The Earth’s climate is in crisis. Global temperatures are rising, unequivocally driven by human activity, and as a result, extreme weather events are becoming more frequent and closer to home. Fortunately, not all hope is lost. If humans can cut global emissions of greenhouse gases and reach net zero before it’s too late, the world could halt the continued rise in temperature. And now, with the UK due to host the UN climate change conference (COP26), the carbon crisis has finally risen towards the top of the UK’s political and business agendas.
The government has pledged to cut emissions by 78% (vs 1990 levels) by 2035, with a goal of Net Zero by 2050. Net Zero Emissions means achieving a balance between the carbon emitted into the atmosphere and the carbon removed and is a crucial target if we are to stabilize global temperatures.
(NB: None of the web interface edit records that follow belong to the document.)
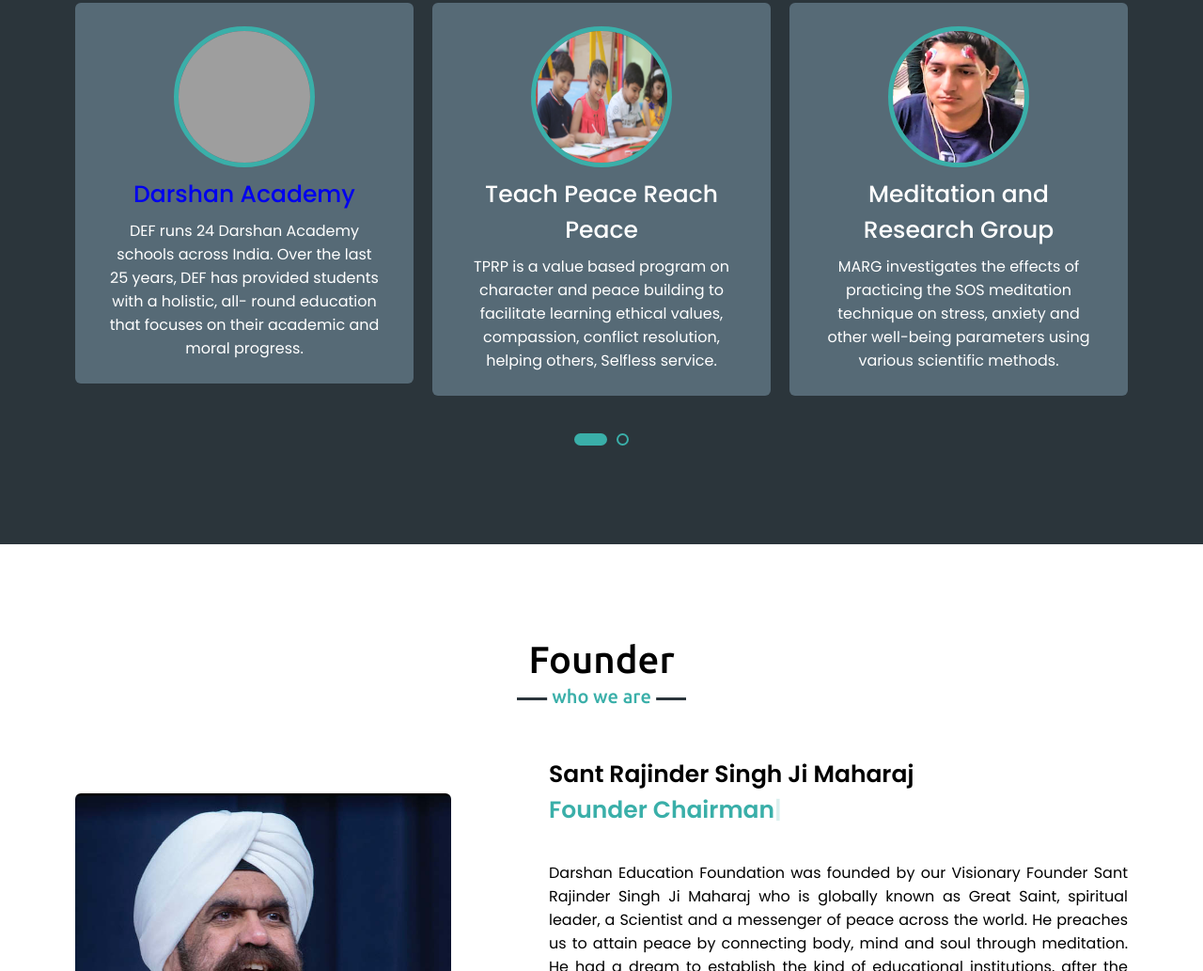
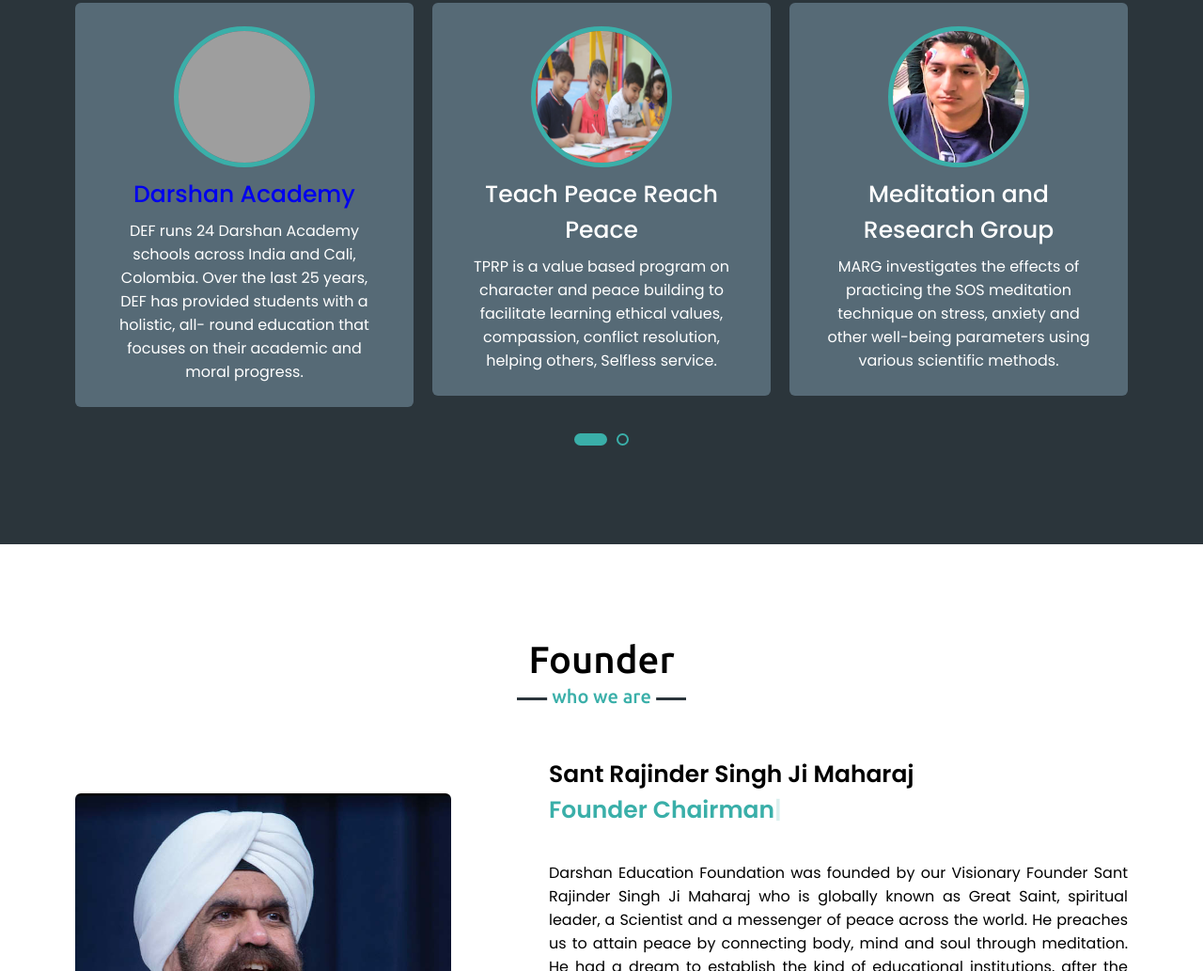
Before and after one commit to pujamunjal11/DEF.org, a plain HTML site: page index.html in a window 1280 px wide. Shown: the part 1796-2829 px from the top of the page at 94% size. Drawn offline with nearby package versions, Linux system fonts and the light colour scheme; grey boxes are pictures that could not be loaded.

Commit message:
Update index.html

```diff
--- a/index.html
+++ b/index.html
@@ -85,7 +85,7 @@
                         <img src="images/da1.jpg" alt="">
 			    <a href="#">
 				    <div class="text">Darshan Academy</div></a>
-                        <p>DEF runs 24 Darshan Academy schools across India. Over the last 25 years, DEF has provided students with a holistic, all- round education that focuses on their academic and moral progress.</p>
+                        <p>DEF runs 24 Darshan Academy schools across India and Cali, Colombia. Over the last 25 years, DEF has provided students with a holistic, all- round education that focuses on their academic and moral progress.</p>
                     </div>
                 </div>
 
@@ -150,7 +150,7 @@ balanced and fuller life through focusing on living in present with the help of
                 </div>
                 <div class="column right">
                     <div class="text">Sant Rajinder Singh Ji Maharaj<br><span class="typing-3"></span></div>
-                    <br><p>Darshan Education Foundation was founded by our Visionary Founder Sant Rajinder Singh Ji Maharaj who is globally known as Great Saint, spiritual leader, a Scientist and a messenger of peace across the world. He preaches us to attain peace by connecting body, mind and soul through meditation. He had a dream to establish the kind of educational institutions, after the name of great sufi sant Darshan singh ji Maharaj, which will provide not only quality and holistic education to children in every part of vast country but will also create generation of peace makers. He envisioned an Education that synthesizes Science with Spirituality. Spiritual Master tells us that when we become a fully integrated human being then our own full potential is realized. The inner energy is released. This brings about maximum benefits to ourselves and the world around us. </p>
+                    <br><p>Darshan Education Foundation was founded by our Visionary Founder Sant Rajinder Singh Ji Maharaj who is globally known as Great Saint, spiritual leader, a Scientist and a messenger of peace across the world. He preaches us to attain peace by connecting body, mind and soul through meditation. He had a dream to establish the kind of educational institutions, after the name of great sufi saint Sant Darshan singh Ji Maharaj, which will provide not only quality and holistic education to children in every part of vast country but will also create generation of peace makers. He envisioned an Education that synthesizes Science with Spirituality. Spiritual Master tells us that when we become a fully integrated human being then our own full potential is realized. The inner energy is released. This brings about maximum benefits to ourselves and the world around us. </p>
                     <a href=" " target="tab2">Know More</a>
                 </div>
             </div>
```
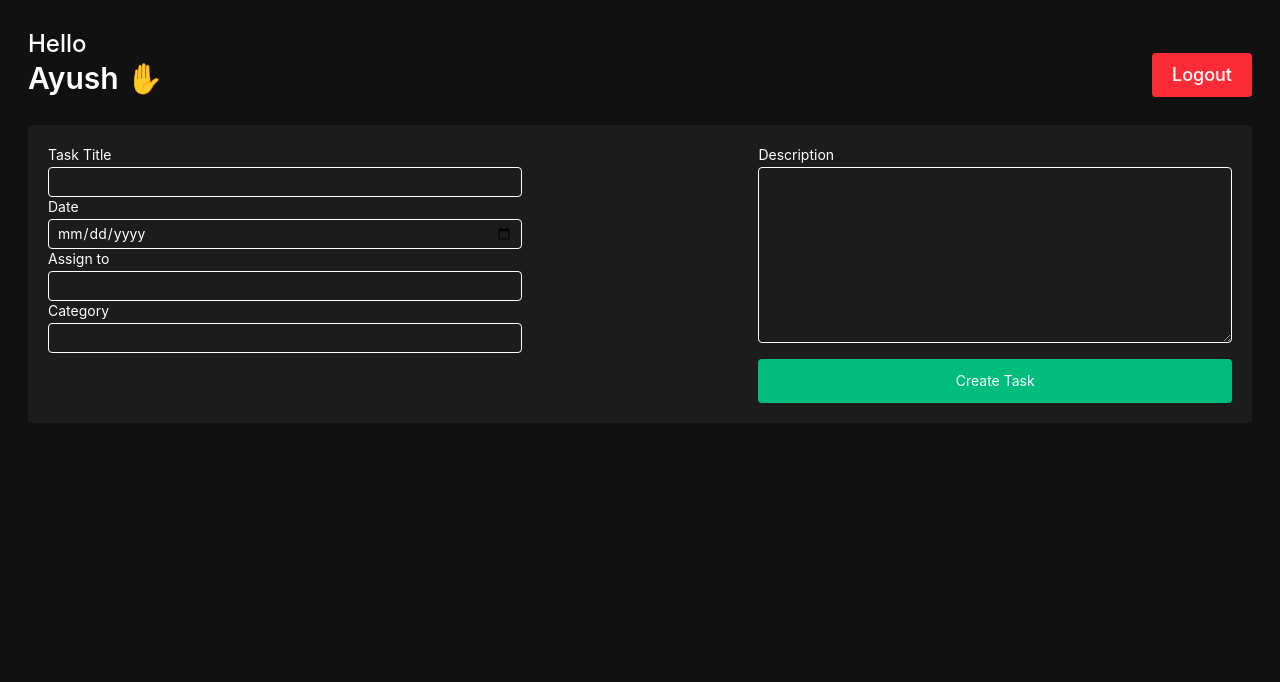
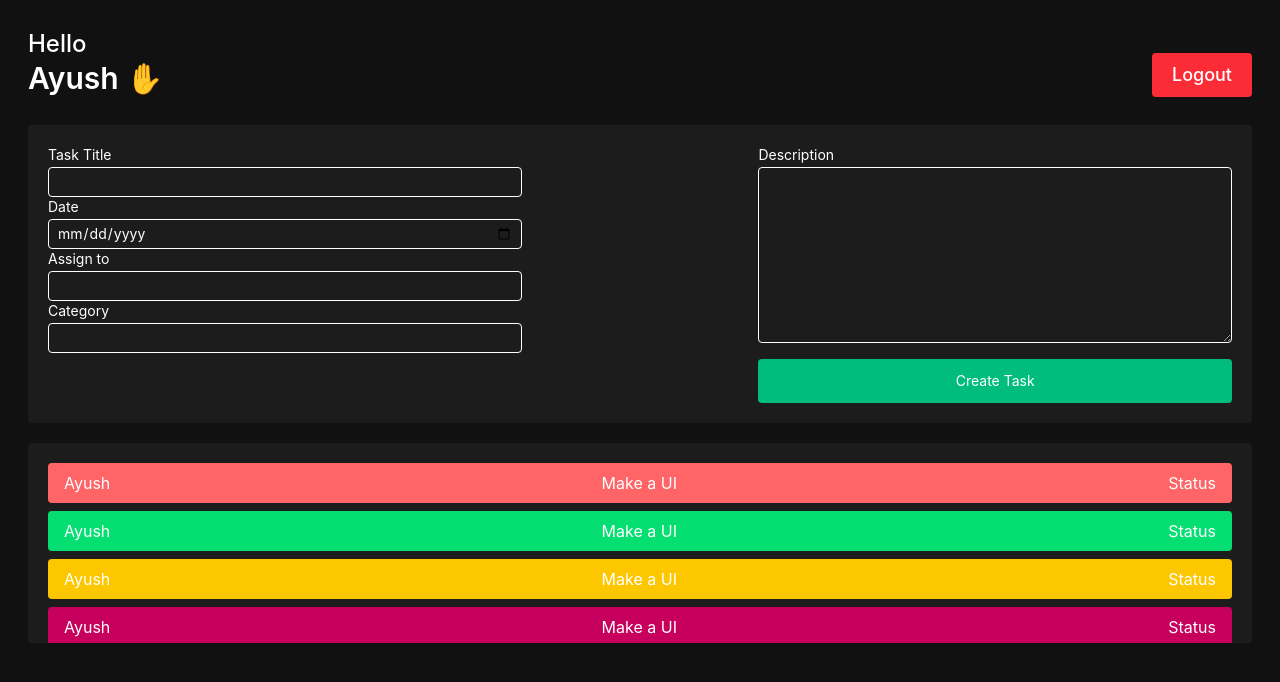
Before and after one commit to Ayush1Rajput/Employee_Management_System, a React (Vite) app: page / in a window 1280 px wide. Shown: the top 682 px of the page. Built offline with nearby package versions, Linux system fonts and the light colour scheme.

Commit message:
feat: add All task component

```diff
--- a/src/components/Dashboard/AdminDashboard.jsx
+++ b/src/components/Dashboard/AdminDashboard.jsx
@@ -1,12 +1,14 @@
 import React from "react";
 import Header from '../other/Header'
 import CreateTask from "../other/CreateTask";
+import AllTask from "../other/AllTask";
 
 const AdminDashboard = () => {
   return (
     <div className='h-screen w-full p-7'>
       <Header />
       <CreateTask/>
+      <AllTask/>
 
     </div>
   )
--- /dev/null
+++ b/src/components/other/AllTask.jsx
@@ -0,0 +1,41 @@
+import React from 'react'
+
+const AllTask = () => {
+  return (
+    <div className='bg-[#1c1c1c] p-5 mt-5 rounded h-50 overflow-auto'>
+      <div className='bg-red-400 mb-2 py-2 px-4 flex justify-between rounded'>
+        <h2>Ayush</h2>
+        <h3>Make a UI</h3>
+        <h5>Status</h5>
+      </div>
+      <div className='bg-green-400 mb-2 py-2 px-4 flex justify-between rounded'>
+        <h2>Ayush</h2>
+        <h3>Make a UI</h3>
+        <h5>Status</h5>
+      </div>
+      <div className='bg-yellow-400 mb-2 py-2 px-4 flex justify-between rounded'>
+        <h2>Ayush</h2>
+        <h3>Make a UI</h3>
+        <h5>Status</h5>
+      </div>
+      <div className='bg-pink-700 mb-2 py-2 px-4 flex justify-between rounded'>
+        <h2>Ayush</h2>
+        <h3>Make a UI</h3>
+        <h5>Status</h5>
+      </div>
+      <div className='bg-blue-400 mb-2 py-2 px-4 flex justify-between rounded'>
+        <h2>Ayush</h2>
+        <h3>Make a UI</h3>
+        <h5>Status</h5>
+      </div>
+      <div className='bg-orange-500 mb-2 py-2 px-4 flex justify-between rounded'>
+        <h2>Ayush</h2>
+        <h3>Make a UI</h3>
+        <h5>Status</h5>
+      </div>
+
+    </div>
+  )
+}
+
+export default AllTask ;
```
The UK advertising industry has also now begun to respond to the climate emergency and the need to achieve net zero emissions by setting up Ad Net Zero (A.N.Z.). Set up at the end of 2020 and led by the Advertising Association, A.N.Z. is a not-for-profit initiative with the aim of developing a roadmap for the advertising industry to become carbon neutral by 2030.
Ad Net Zero has identified five areas of focus to help the advertising industry recognise and reduce our own carbon contributions and begin to help influence our clients and their consumers to do the same.
1. All companies to evaluate and establish their own emissions - including the impact of travel, fossil fuel energy use and waste in the workplace with a view to finding ways to offset and reduce these emissions.
2. Measuring and reducing the impact of carbon within advertising production – with ad agencies aided by the recently launched AdGreen Carbon Calculator.
3. Of specific relevance to us as media planners is beginning to understand the environmental implications of different media types so emissions become more of a consideration when designing a client’s media plans and so that the carbon produced by the channels selected can be offset. A media carbon calculator, hosted by the IPA, remains a work in progress. It differentiates between screens and devices (e.g. TV vs mobile etc.) but not yet between media owners (e.g. ITV vs Sky). And it focuses on end delivery (e.g. the energy required to power a screen for 30”, but for the time being, excludes the impact of content delivery, data centres and web infrastructure. So, it’s not perfect yet but statistician George Box’s observation:
“all models are wrong but some are useful” applies here if it begins to give clients greater transparency on the carbon impact of their advertising.
4. Organisers building in sustainability considerations into awards and events planned to minimise their carbon footprint (including travel etc.).
5. And last but by no means least, encouraging all of us in the industry to harness the power of advertising to promote sustainable choices amongst consumers and ideally influencing behaviour that will continue beyond an advertising campaign.
M.i. Media is proud to have signed up to Ad Net Zero, alongside partner agencies within the Harbour Collective, so we too can play a small part in trying to tackle the world’s climate emergency. By evaluating the emissions produced as a result of our operations and putting greater emphasis on the carbon impact of the advertising activities we plan, we are better able to offset and ultimately reduce our carbon footprint and are committed to the aim of becoming a net zero company by 2030.